Not so with Professor Stewart. He deems all this a waste of time, and rightfully so, from his point of view. We've had our share of run-ins since he arrived as an Indy car rookie in 1996, but 90 percent of the time the issue has culminated with this: "Ed, you've been around long enough to know the answer as well as I do, so why do you ask me?" Or, "C'mon, Ed, you know the answer to that."
The real slam-dunk comeback, once, was, "Ed, you've been around this sport longer than I have. You know the answer better than I do."
And so it came to pass that the banter recurred on Friday when I asked Stewart about eight different winners in four years here.
Oh, another thing about Stewart: You've got to watch every word in how you phrase a question. Give him an opening, he'll pounce.
So my question ended, "Have you ever thought about why this has been such a crapshoot?"
I knew I was dead meat the moment "thought about" came out of my mouth. He dearly loves the ones that imply he would sit down and waste his time pondering the esoteric points of racing.
He gave me that Stewart look that only racing reporters know, and said, "I can honestly say I've never thought about that. Never have." He laughed.
Then he actually gave me a pretty good answer, which you can read in my other currently posted piece from Loudon -- it has a lot of quotes from a lot of drivers -- about eight winners in eight races here.

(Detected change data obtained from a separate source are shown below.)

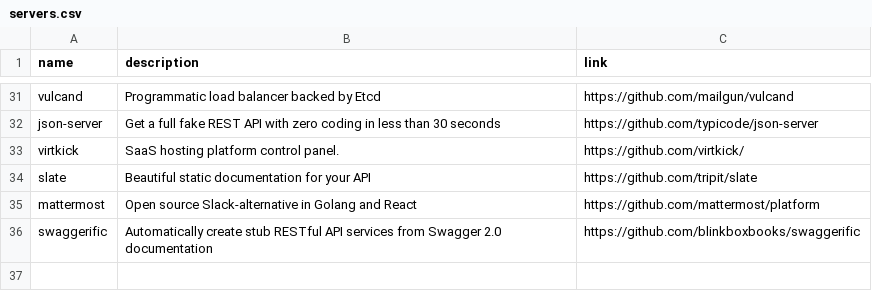
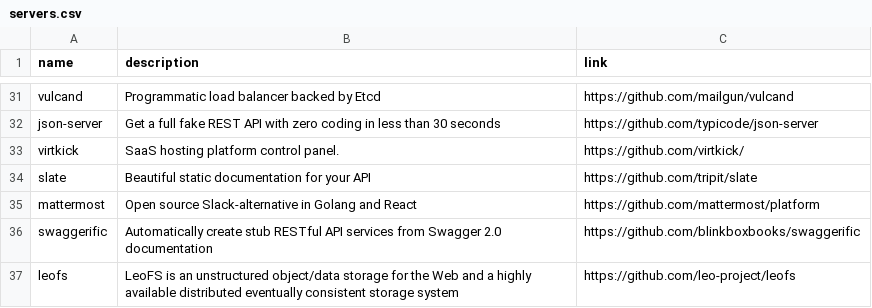
Before and after one commit to gregory/jouets, a CSV file: servers.csv, drawn as a sheet; only a part is shown, gaps mark what is left out; the diff names each change by its address in the sheet, - before the commit and + after, or states it on an @@ line.

Commit message:
Update servers.csv

```diff
--- a/servers.csv
+++ b/servers.csv
+row 37: leofs | LeoFS is an unstructured object/data storage for the Web and a highly available distributed eventually consistent storage system | https://github.com/leo-project/leofs
```
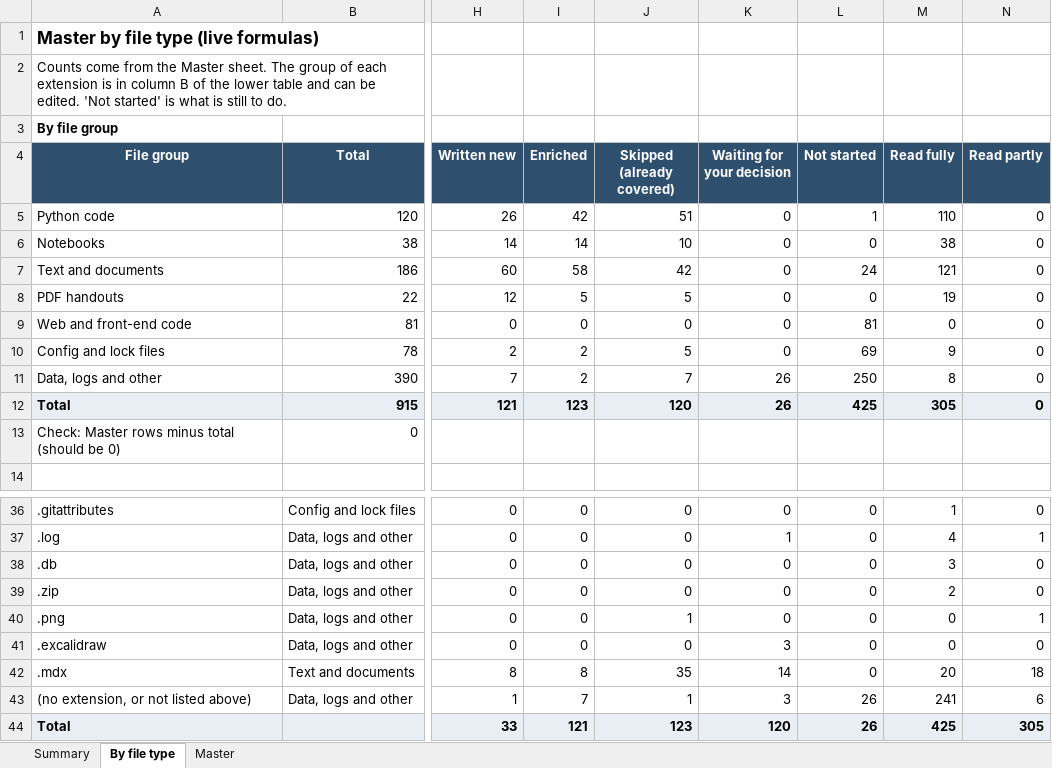
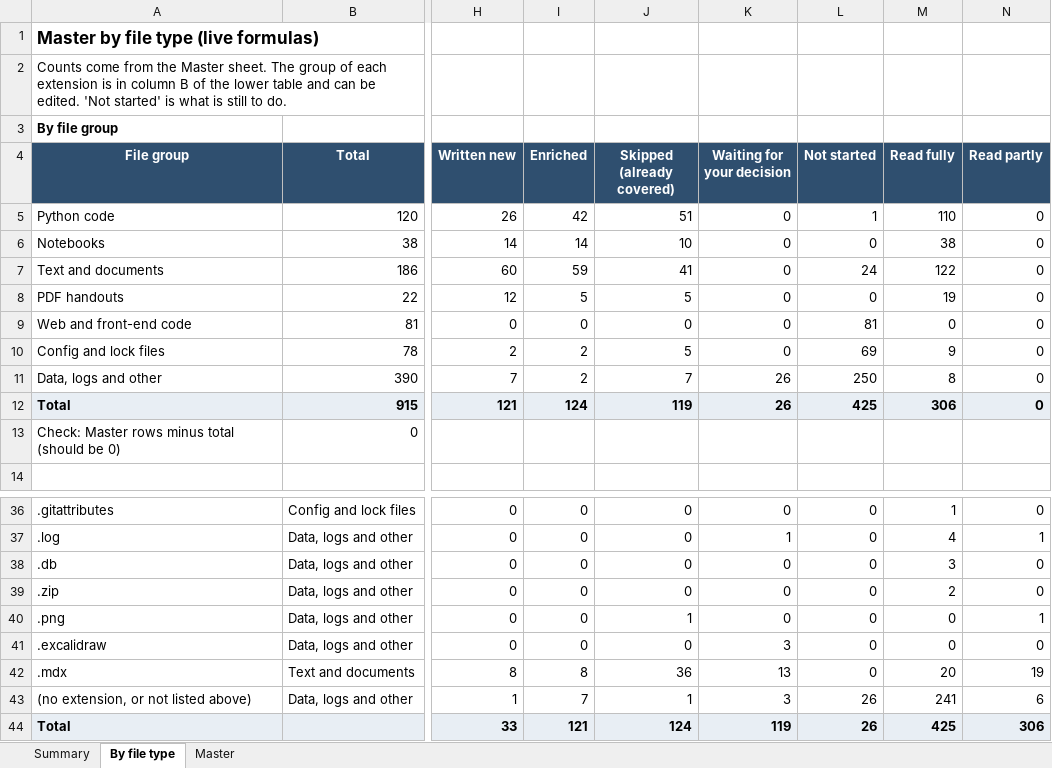
Before and after one commit to kiaanwankhede/MyNotes, an Excel workbook: master/master.xlsx, sheet By file type, drawn as a sheet; only a part is shown, gaps mark what is left out; values as stored, in another font and other column widths than the file's, no borders; the diff names each change by its address in the sheet, - before the commit and + after, or states it on an @@ line.

```diff
--- a/master/master.xlsx (sheet By file type)
+++ b/master/master.xlsx (sheet By file type)
-I7 (Enriched): 58
+I7 (Enriched): 59
-J7 (Skipped (already covered)): 42
+J7 (Skipped (already covered)): 41
-M7 (Read fully): 121
+M7 (Read fully): 122
-I12 (Enriched): 123
+I12 (Enriched): 124
-J12 (Skipped (already covered)): 120
+J12 (Skipped (already covered)): 119
-M12 (Read fully): 305
+M12 (Read fully): 306
-J42 (Skipped (already covered)): 35
+J42 (Skipped (already covered)): 36
-K42 (Waiting for your decision): 14
+K42 (Waiting for your decision): 13
-N42 (Read partly): 18
+N42 (Read partly): 19
-J44 (Skipped (already covered)): 123
+J44 (Skipped (already covered)): 124
-K44 (Waiting for your decision): 120
+K44 (Waiting for your decision): 119
-N44 (Read partly): 305
+N44 (Read partly): 306
```
Also changed, not shown: sheet Master, sheet Summary, 4 other files.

But the fun wasn't over, for then I went and did it, following up: "So it's a place you can get a handle on but not keep a handle on?"
I guess in the era of sound bites, we're all looking for the perfect sound bite. As my onetime colleague, the maestro sports columnist Dave Kindred, once said, "In this business, you ask 200 questions to get one answer."

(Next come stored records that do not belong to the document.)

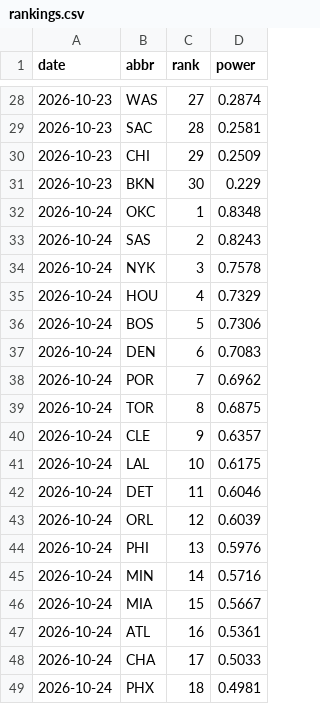
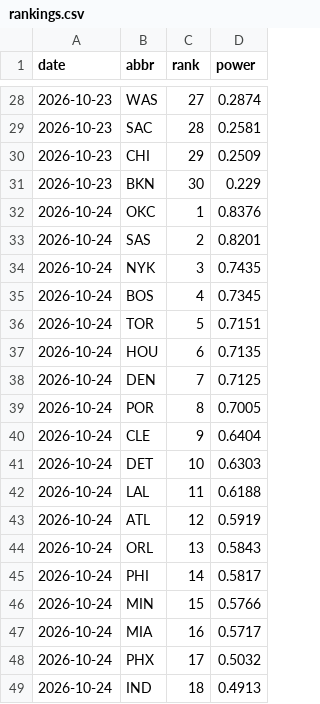
Before and after one commit to eseto9/NBA-Model, a CSV file: log/rankings.csv, drawn as a sheet; only a part is shown, gaps mark what is left out; the diff covers the shown part only.

```diff
--- a/log/rankings.csv
+++ b/log/rankings.csv
@@ -31,19 +31,19 @@ date,abbr,rank,power
 2026-10-23,BKN,30,0.229
-2026-10-24,OKC,1,0.8348
-2026-10-24,SAS,2,0.8243
-2026-10-24,NYK,3,0.7578
-2026-10-24,HOU,4,0.7329
-2026-10-24,BOS,5,0.7306
-2026-10-24,DEN,6,0.7083
-2026-10-24,POR,7,0.6962
-2026-10-24,TOR,8,0.6875
-2026-10-24,CLE,9,0.6357
-2026-10-24,LAL,10,0.6175
-2026-10-24,DET,11,0.6046
-2026-10-24,ORL,12,0.6039
-2026-10-24,PHI,13,0.5976
-2026-10-24,MIN,14,0.5716
-2026-10-24,MIA,15,0.5667
-2026-10-24,ATL,16,0.5361
-2026-10-24,CHA,17,0.5033
-2026-10-24,PHX,18,0.4981
+2026-10-24,OKC,1,0.8376
+2026-10-24,SAS,2,0.8201
+2026-10-24,NYK,3,0.7435
+2026-10-24,BOS,4,0.7345
+2026-10-24,TOR,5,0.7151
+2026-10-24,HOU,6,0.7135
+2026-10-24,DEN,7,0.7125
+2026-10-24,POR,8,0.7005
+2026-10-24,CLE,9,0.6404
+2026-10-24,DET,10,0.6303
+2026-10-24,LAL,11,0.6188
+2026-10-24,ATL,12,0.5919
+2026-10-24,ORL,13,0.5843
+2026-10-24,PHI,14,0.5817
+2026-10-24,MIN,15,0.5766
+2026-10-24,MIA,16,0.5717
+2026-10-24,PHX,17,0.5032
+2026-10-24,IND,18,0.4913
```
Also changed, not shown: 21 edited cells elsewhere in this file, log/odds.csv, log/predictions.csv, 16 other files.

So maybe I was fishing for a tighter answer.
"Well," Stewart said, "apparently if nobody has repeated in eight races, I would say that you kind of answered your own question, there, Ed. You could be smarter than all of us."
Just as I figured it was my turn at the top of Tony's bad list this weekend, FoxSports.com's Lee Spencer asked a question to which Stewart reckoned she knew the answer, and he said, "Go take a seat beside Hinton."
"So does Lee pass me for depth and knowledge of the sport?" I heckled.
"Uh no," Stewart said.
Then Scenedaily.com's Bob Pockrass asked a highly technical question about rules for a backup car after Stewart had crashed his primary during opening practice. Pockrass asked if Stewart wouldn't have to go to the back of the field (which you do if you wreck a car during or after qualifying). But Stewart shot back that Pockrass ought to know that if you wreck a car before qualifying and go to a backup, but keep the same primary engine, then you can start where you qualify.
It was a minute technicality that has rarely if ever come up before, but Stewart pointed out that "It's only been in the rule book for five or six years, Bob Hinton, pull up another chair over there beside you."
Then some local New England TV guy threw one right in Stewart's wheelhouse, asking if Stewart might ever go back to drive in the Indianapolis 500 again.
"Probably not, unfortunately," Stewart said. "We've answered that one about 8 million times too."
Then he went on to give a nice, elaborate answer as to why not. But he just had to get his shot in.
After the conference broke up, Stewart came over to me, grinning, saying, "You knew the answer to that question Bob Pockrass asked -- "
I hung my head. The rule was so minute, and had come up so rarely
I found a way to evade, bob and weave.
"You mean the rule about wrecking a car before you qualify," I said.
"Yeah," he said.
I nodded. He nodded. I was out of that one.
"So," I said, "Did Pockrass pass me at the checkered flag for depth and knowledge of the sport?"
"No," Stewart said. "We look at the big picture, long term."
"Lifetime achievement," cracked his chief publicist, Mike Arning.
Just an afternoon of life around Tony.